Michael Mosley’s interesting discovery of the 5:2 diet – which at first blush looks like a much more sustainable and healthy way of keeping weight down than any other I’ve heard of – isn’t all that much of a discovery. In an age when only scientific evidence counts, though, it might help us to appreciate again the wisdom of the ancient Christian, Jewish and Islamic traditions of abstinence.

As the quotation above shows, Christianity has a long tradition of abstinence – two days a week originally. The Christian community probably inherited it from contemporary pious Jewish practice (though it was never a requirement of the Law), though they changed the days because it made sense for one fast day to be Friday, the day of the crucifixion. Islam continued to recommend abstinence on Mondays and Thursdays, probably the same days as Jewish practice.

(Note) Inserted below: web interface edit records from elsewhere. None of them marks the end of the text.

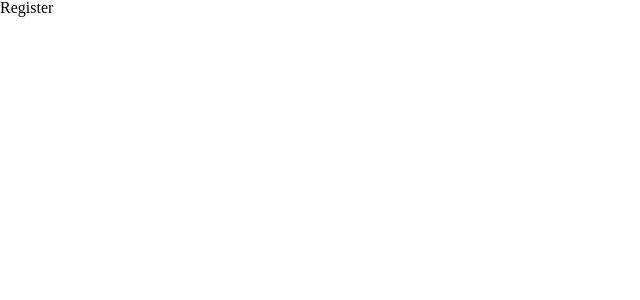
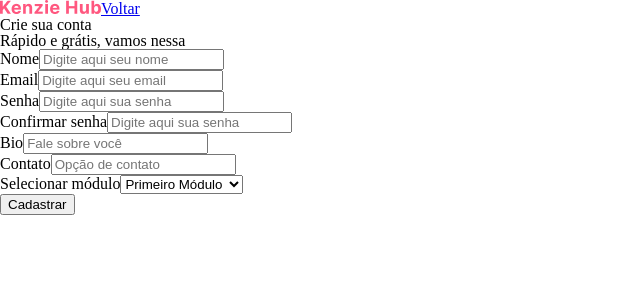
Before and after one commit to Kenzie-Academy-Brasil-Developers/m3-t15-s3-react-projeto-kenzie-hub-rpgouveia, a React (Vite) app: page /register in a window 1280 px wide. Shown: the top 300 px of the page, without its empty margins (0-640 px from the left). Built offline with nearby package versions, Linux system fonts and the light colour scheme.

Commit message:
feat: add register functionality

```diff
--- a/src/App.jsx
+++ b/src/App.jsx
@@ -28,9 +28,23 @@ function App() {
     }
   }
 
+  const registerUser = async (formData) => {
+    try {
+      await api.post('/users', formData)
+      toast.success('Cadastro feito com sucesso')
+      navigate('/')
+    } catch (error) {
+      console.log(error)
+      toast.error('Cadastro falhou')
+    }
+  }
+
   return (
     <>
-      <ApplicationRoutes loginUser={loginUser} />
+      <ApplicationRoutes
+        loginUser={loginUser}
+        registerUser={registerUser}
+      />
       <ToastContainer
         position="top-right"
         autoClose={2000}
--- /dev/null
+++ b/src/components/Select/index.jsx
@@ -0,0 +1,20 @@
+import React from 'react'
+
+const Select = ({label, type, children, placeholder, register, errors}) => {
+    return (
+        <fieldset>
+            {label && <label htmlFor={register.name}>{label}</label>}
+            <select
+                id={register.name}
+                type={type}
+                placeholder={placeholder}
+                {...register}
+            >
+                {children}
+            </select>
+            {errors && <p>{errors.message}</p>}
+        </fieldset>
+    )
+}
+
+export default Select
--- a/src/pages/Login/index.jsx
+++ b/src/pages/Login/index.jsx
@@ -57,7 +57,7 @@ const Login = ({loginUser}) => {
                 <button type='submit'>Entrar</button>
                 <div>
                     <p>Ainda não possui uma conta?</p>
-                    <Link>Cadastre-se</Link>
+                    <Link to={'/register'}>Cadastre-se</Link>
                 </div>
             </form>
         </main>
--- a/src/pages/Register/index.jsx
+++ b/src/pages/Register/index.jsx
@@ -1,15 +1,131 @@
 import React from 'react'
+import Logo from '../../components/Logo'
+import { Link } from 'react-router-dom'
+import { useForm } from "react-hook-form"
+import { yupResolver } from '@hookform/resolvers/yup'
+import * as yup from 'yup'
+import Input from '../../components/Input'
+import Select from '../../components/Select'
 
-const Register = () => {
+const Register = ({registerUser}) => {
+    const registerFormSchema = yup.object({
+        name:
+            yup
+            .string()
+            .required('Nome é obrigatório'),
+        email:
+            yup
+            .string()
+            .required('Email é obrigatório')
+            .email('Email inválido'),
+        password:
+            yup
+            .string()
+            .required('Senha é obrigatória')
+            .matches(/(\d)/, 'Deve conter ao menos 1 número')
+            .matches(/[a-z]/, 'Deve conter ao menos 1 letra minúscula')
+            .matches(/[A-Z]/, 'Deve conter ao menos 1 letra maiúscula')
+            .matches(/(\W|_)/, 'Deve conter ao menos 1 caractere especial')
+            .matches(/.{8,}/, 'Deve conter ao menos 8 caracteres'),
+        confirm_password:
+            yup
+            .string()
+            .required('Confirmação de senha é obrigatório')
+            .oneOf([yup.ref('password')], 'A confirmação de senha deve ser igual a senha'),
+        bio:
+            yup
+            .string()
+            .required('Bio é obrigatório'),
+        contact:
+            yup
+            .string()
+            .required('Contato é obrigatório'),
+        course_module:
+            yup
+            .string()
+            .required('Módulo de curso é obrigatório'),
+    })
 
-    // .matches(/(\d)/, 'Deve conter ao menos 1 número')
-    // .matches(/[a-z]/, 'Deve conter ao menos 1 letra minúscula')
-    // .matches(/[A-Z]/, 'Deve conter ao menos 1 letra maiúscula')
-    // .matches(/(\W|_)/, 'Deve conter ao menos 1 caractere especial')
-    // .matches(/.{6,}/, 'Deve conter ao menos 6 caracteres')
+    const {
+        register,
+        handleSubmit,
+        formState: {errors},
+        reset
+    } = useForm({
+        resolver: yupResolver(registerFormSchema)
+    })
+
+    const submitForm = (formData) => {
+        console.log('Dados do formulário: ', formData)
+        registerUser(formData)
+        reset()
+    }
 
     return (
-        <div>Register</div>
+        <main>
+            <div>
+                <Logo />
+                <Link to={'/'}>Voltar</Link>
+            </div>
+            <form onSubmit={handleSubmit(submitForm)}>
+                <h1>Crie sua conta</h1>
+                <p>Rápido e grátis, vamos nessa</p>
+                <Input
+                    label={'Nome'}
+                    type={'text'}
+                    placeholder={'Digite aqui seu nome'}
+                    register={register('name')}
+                    errors={errors.name}
+                />
+                <Input
+                    label={'Email'}
+                    type={'email'}
+                    placeholder={'Digite aqui seu email'}
+                    register={register('email')}
+                    errors={errors.email}
+                />
+                <Input
+                    label={'Senha'}
+                    type={'password'}
+                    placeholder={'Digite aqui sua senha'}
+                    register={register('password')}
+                    errors={errors.password}
+                />
+                <Input
+                    label={'Confirmar senha'}
+                    type={'password'}
+                    placeholder={'Digite aqui sua senha'}
+                    register={register('confirm_password')}
+                    errors={errors.confirm_password}
+                />
+                <Input
+                    label={'Bio'}
+                    type={'text'}
+                    placeholder={'Fale sobre você'}
+                    register={register('bio')}
+                    errors={errors.bio}
+                />
+                <Input
+                    label={'Contato'}
+                    type={'text'}
+                    placeholder={'Opção de contato'}
+                    register={register('contact')}
+                    errors={errors.contact}
+                />
+                <Select
+                    label={'Selecionar módulo'}
+                    type={'select'}
+                    register={register('course_module')}
+                    errors={errors.course_module}
+                >
+                    <option value={'Primeiro módulo'} >Primeiro Módulo</option>
+                    <option value={'Segundo módulo'} >Segundo Módulo</option>
+                    <option value={'Terceiro módulo'} >Terceiro Módulo</option>
+                    <option value={'Quarto módulo'} >Quarto Módulo</option>
+                </Select>
+                <button>Cadastrar</button>
+            </form>
+        </main>
     )
 }
 
--- a/src/routes/ApplicationRoutes.jsx
+++ b/src/routes/ApplicationRoutes.jsx
@@ -4,11 +4,11 @@ import Login from '../pages/Login'
 import Register from '../pages/Register'
 import Home from '../pages/Home'
 
-const ApplicationRoutes = ({loginUser}) => {
+const ApplicationRoutes = ({loginUser, registerUser}) => {
     return (
         <Routes>
             <Route path='/' element={ <Login loginUser={loginUser} /> }/>
-            <Route path='register' element={ <Register /> }/>
+            <Route path='register' element={ <Register registerUser={registerUser} /> }/>
             <Route path='home' element={ <Home /> } />
         </Routes>
     )
```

And what is fasting / abstinence in this context? In the Christian tradition, not an absolute prohibition on food, certainly. catholic.org again: ‘The Church defines this as one meal a day, and two smaller meals which if added together would not exceed the main meal in quantity.’ And abbamoses.com agrees: ‘When fasting, we should eat simply and modestly. Monastics eat only one full meal a day on strict fast days’. That’s awfully close to the 500/600 calories suggested for the abstinence days on the 5:2 diet.

Confession time: I’ve become aware that as a bishop, you get lots of opportunities to eat very fattening food. There’s definitely more of me than there used to be. So why is it that it took an article in the Daily Telegraph (not my normal paper, you will understand) to remind me of the resources in my own tradition? I just hadn’t made the connection between what I knew as a part of church tradition, and my own life.

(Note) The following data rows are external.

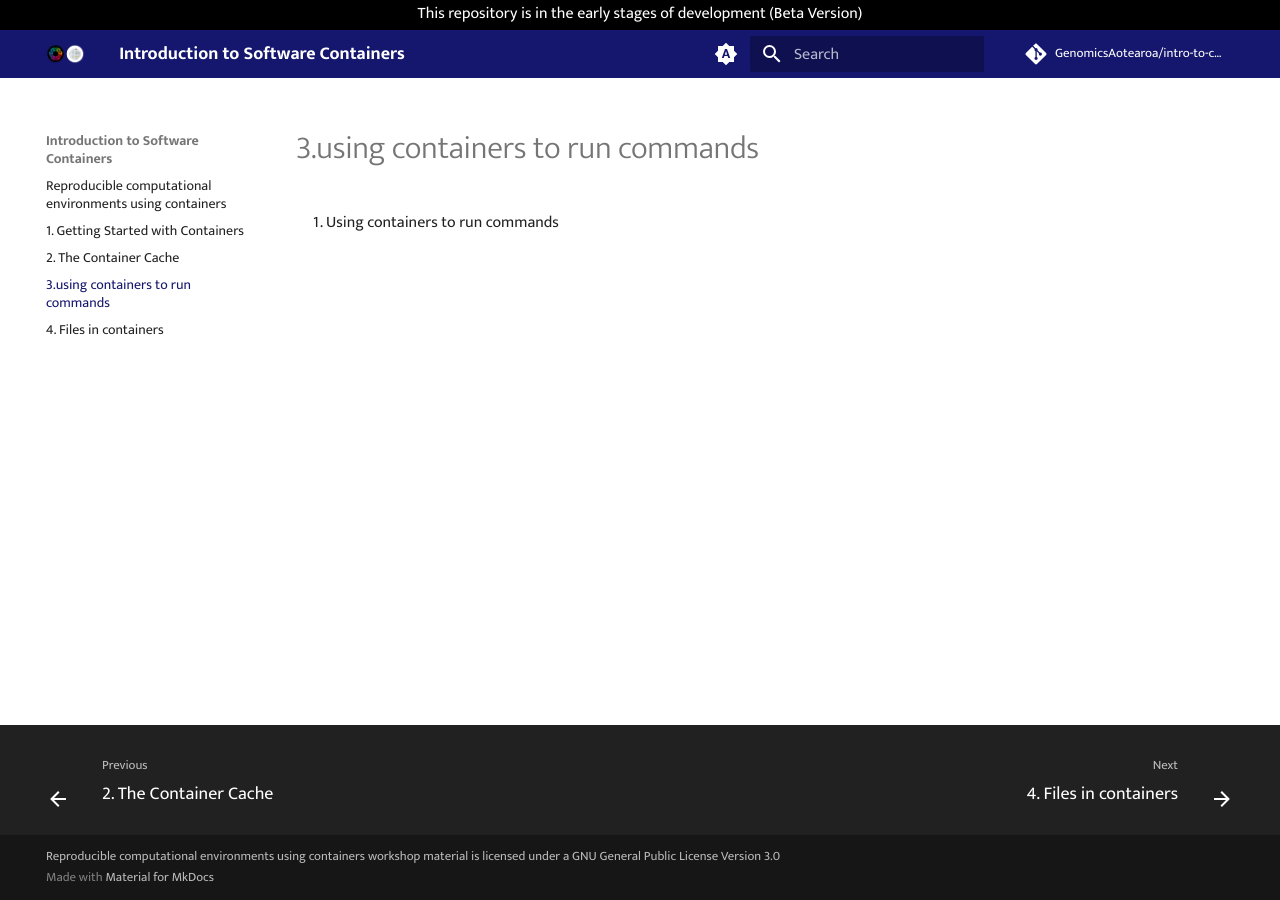
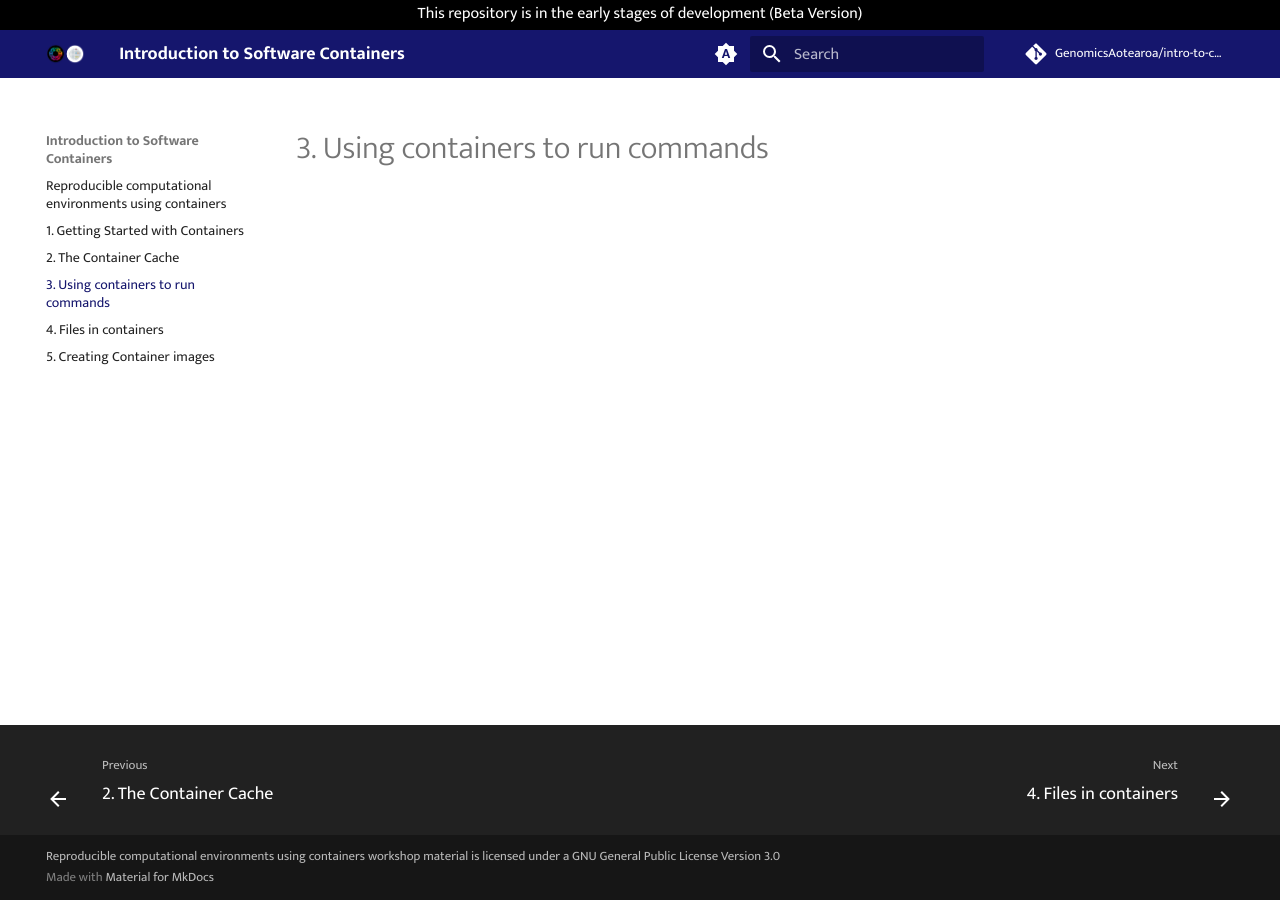
Before and after one commit to GenomicsAotearoa/intro-to-containers, an MkDocs documentation site: the page built from docs/3.using-containers-to-run-commands.md, in a window 1280 px wide. Built offline with MkDocs 1.6.1 and Material for MkDocs 9.7.7, drawn with Linux system fonts in a browser that asks for light colours; comment, search, counter and statistics services are not loaded.

Commit message:
add fifth episode

```diff
--- a/docs/3.using-containers-to-run-commands.md
+++ b/docs/3.using-containers-to-run-commands.md
@@ -1 +1 @@
-3. Using containers to run commands
+# 3. Using containers to run commands
--- /dev/null
+++ b/docs/5.creating-container-images.md
@@ -0,0 +1 @@
+# 5. Creating Container images
```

Of course in the faith traditions, abstinence isn’t about weight loss: that’s a phenomenon of modern times, for most of us. Much more deeply, it’s about discipline: living the best life for you, not the easiest. So, yes I am going to try to adopt the Christian pattern of abstinence. If I turn down your lovely sponge cake, please try not to be too offended. And I am (more importantly) going to try to pay more attention to the wisdom of the church’s tradition, without having to have it filtered through popular science first.

Next Page »